    I have concluded that not only is the current (not to mention, future) SCOTUS not saving our liberty, it is an actual enemy of liberty. I think we have to fall back to state and local constitutional enforcement. Every official in government at all levels and in all branches has to swear to preserve, protect, and defend the Constitution against all enemies, foreign and domestic. They do not swear to gut the Constitution just because 5 of 9 supreme court justices say it is OK. If you are a state or local official, especially in law enforcement, to honor your… Read more »

    Clark Kent
    Guest
    Clark Kent

    Catch a clue; the feds have more power than the states, just as the state has more power than local governments. You have the power ladder bass ackwards. A state arresting and sending a federal employee to state court for committing an ‘unconstitutional act’ would cause the U.S. Marshals or the National Guard to arrive pronto.

    Don Quinby
    Guest
    Don Quinby

    Clark Kent, you are certainly not a Superman, just sayin,,

    trumped
    Guest
    trumped

    You mean like when wisconsin nullified the fugitive slave act?

    Wild Bill
    Guest
    Wild Bill

    @CK, The federal government is not supposed to have more power than the states. The federal government is supposed to be a government of limited authorities, and all police powers are reserved to the states. The various judicial fictions propagated over the years is only one of the corruptions of a grasping federal government. I am not sure what you have in mind when you write, “A state arresting and sending a federal employee to state court for committing an ‘unconstitutional act’ would cause the U.S. Marshals or the National Guard to arrive…” but as a general rule agents of… Read more »

    Tom Glass
    Guest
    Tom Glass

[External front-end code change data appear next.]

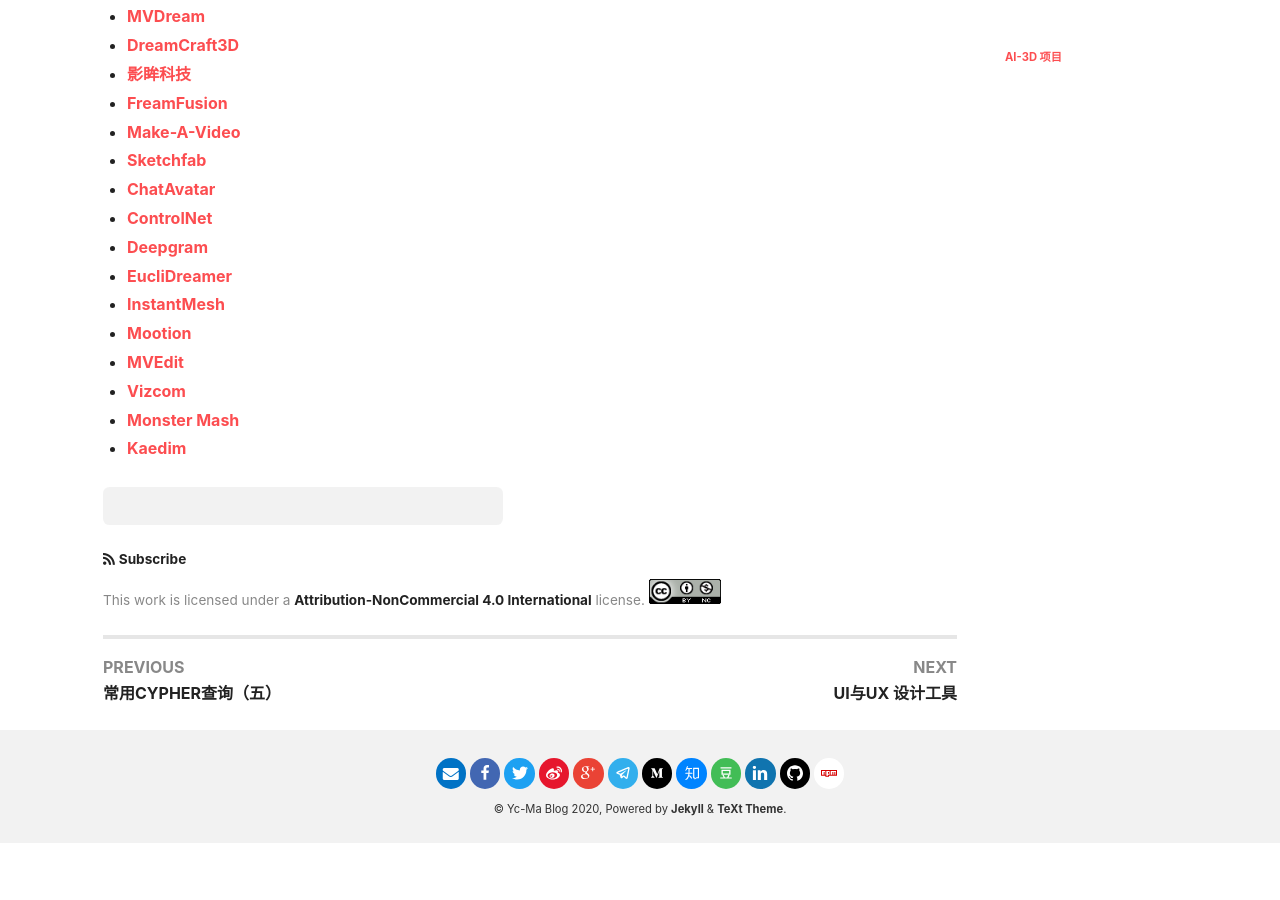
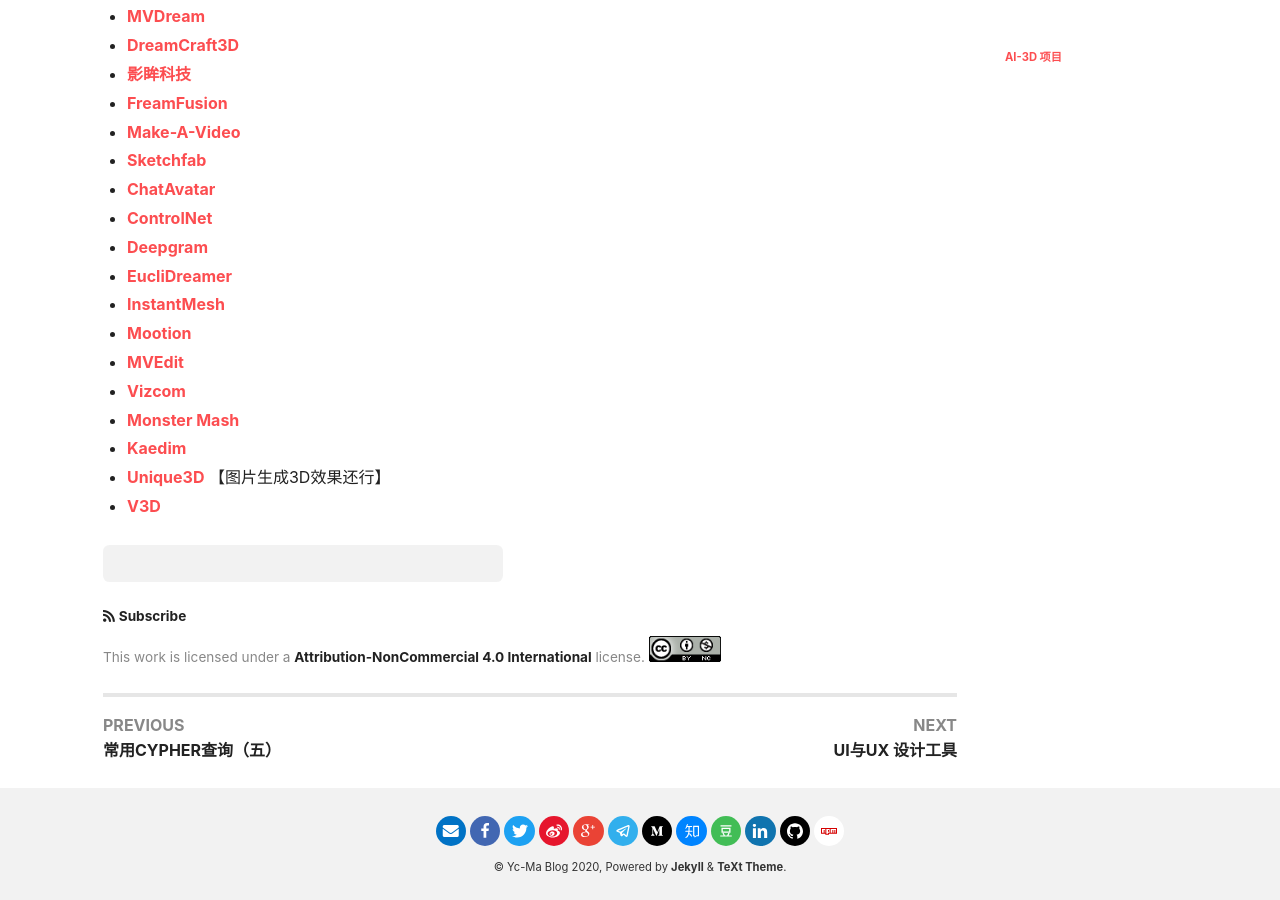
Before and after one commit to crazyyanchao/blog, a Jekyll site: the page built from _posts/2024-07-02-AI-3D 项目.md, in a window 1280 px wide and 900 px high, scrolled down 1554 px. Built offline with Jekyll 4.4.1, drawn with Linux system fonts in a browser that asks for light colours; nearby versions of some CDN libraries; comment, search, counter and statistics services are not loaded; before the commit the page ends 2397 px from its top, so only the background shows below that.

Commit message:
文章更新

```diff
--- a/_posts/2024-07-02-AI-3D 项目.md
+++ b/_posts/2024-07-02-AI-3D 项目.md
@@ -12,14 +12,14 @@ Here's the table of contents:
 {:toc}
 
 ## AI-3D 项目
-- [Luma AI](https://lumalabs.ai/)【不支持从图片生成】【文生3D，处于领先地位】
-- [Meshy](https://app.meshy.ai/zh/discover)【人像不行】
+- [Luma AI](https://lumalabs.ai/) 【不支持从图片生成】【文生3D，处于领先地位】
+- [Meshy](https://app.meshy.ai/zh/discover) 【人像不行】
 - [Tripo](https://www.tripo3d.ai/app) 【人像面部还行，其它细节不行】【公开评测结果较好】【图生3D、文生3D，Tripo是断层式领先】
-- [CSM](https://3d.csm.ai/)【人像不行】
-- [SudoAI](https://www.sudo.ai/)【人像不行】
+- [CSM](https://3d.csm.ai/) 【人像不行】
+- [SudoAI](https://www.sudo.ai/) 【人像不行】
 - [Style2Fab](https://hcie.csail.mit.edu/research/style2fab/style2fab.html)
 - [Latte3D](https://research.nvidia.com/labs/toronto-ai/LATTE3D/)
-- [voxcraft](https://voxcraft.ai/)【人像不行】
+- [voxcraft](https://voxcraft.ai/) 【人像不行】
 - [Stability AI - TripoSR](https://github.com/VAST-AI-Research/TripoSR)
 - [OpenAI Shap-E](https://github.com/openai/shap-e)
 - [英伟达发布 GET3D 和 Magic3D](https://github.com/nv-tlabs/GET3D)
@@ -32,7 +32,7 @@ Here's the table of contents:
 - [Meshcapade](https://meshcapade.com/)
 - [Masterpiece Studio](https://masterpiecestudio.com/)
 - [Ponzu](https://www.ponzu.gg/)
-- [3DFY.ai](https://3dfy.ai/)【更商业化的一个产品】
+- [3DFY.ai](https://3dfy.ai/) 【更商业化的一个产品】
 - [One-2-3-45](https://github.com/One-2-3-45/One-2-3-45)
 - [优域3D](https://www.iuu3d.com/)
 - [ArtefactsAi](https://artefacts.ai/)
@@ -67,3 +67,5 @@ Here's the table of contents:
 - [Vizcom](https://www.vizcom.ai/)
 - [Monster Mash](https://monstermash.zone/)
 - [Kaedim](https://www.kaedim3d.com/)
+- [Unique3D](https://github.com/AiuniAI/Unique3D) 【图片生成3D效果还行】
+- [V3D](https://huggingface.co/spaces/heheyas/V3D)
```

    Wild Bill, I agree that the feds will try to remove cases to federal court if the states arrest an oath breaking federal agent. For example, when Lon Horiuchi, under the employ of the FBI, murdered Vickie Weaver at Ruby Ridge, the state of Idaho arrested him for murder. The feds removed the case to federal court and the charges went away. Those seeking to enforce the constitution via state action have to prepare for that removal tactic. The stance of the local officials must be, you can remove the case, but you will not remove the prisoner. Of, more… Read more »

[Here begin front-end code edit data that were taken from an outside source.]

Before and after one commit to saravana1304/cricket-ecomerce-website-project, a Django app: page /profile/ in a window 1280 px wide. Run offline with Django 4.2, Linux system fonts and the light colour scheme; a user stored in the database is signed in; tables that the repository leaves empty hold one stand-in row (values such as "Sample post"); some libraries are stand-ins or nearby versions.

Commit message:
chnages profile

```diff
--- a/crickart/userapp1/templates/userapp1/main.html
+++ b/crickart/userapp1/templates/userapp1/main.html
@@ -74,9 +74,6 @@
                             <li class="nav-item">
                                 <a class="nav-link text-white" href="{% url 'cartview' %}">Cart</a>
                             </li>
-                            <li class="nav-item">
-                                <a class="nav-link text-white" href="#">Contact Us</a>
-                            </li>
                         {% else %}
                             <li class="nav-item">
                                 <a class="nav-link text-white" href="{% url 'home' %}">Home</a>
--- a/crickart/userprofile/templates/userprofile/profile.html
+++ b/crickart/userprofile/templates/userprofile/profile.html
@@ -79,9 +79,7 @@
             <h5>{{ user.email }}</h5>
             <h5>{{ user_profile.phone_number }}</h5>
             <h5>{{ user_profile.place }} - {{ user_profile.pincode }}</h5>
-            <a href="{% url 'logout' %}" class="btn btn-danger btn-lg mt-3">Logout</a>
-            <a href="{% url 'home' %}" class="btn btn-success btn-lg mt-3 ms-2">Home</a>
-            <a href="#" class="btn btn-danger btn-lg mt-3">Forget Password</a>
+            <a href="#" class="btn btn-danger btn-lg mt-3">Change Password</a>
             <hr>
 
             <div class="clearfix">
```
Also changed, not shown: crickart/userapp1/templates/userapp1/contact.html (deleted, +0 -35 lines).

    Tom Glass
    Guest
    Tom Glass

    Clark Kent, the whole point of the article was what are we going to do when the supreme court allows the feds to violate the Constitution and try to take our guns. I think the answer for the vast majority of those reading David Codrea and Ammoland is that we will resist. There is no question that when we resist that the feds will push back. The only question is how effective our resistance will be. Will we resist and be picked off one at a time, or will we resist pitting the power of our local law enforcement and… Read more »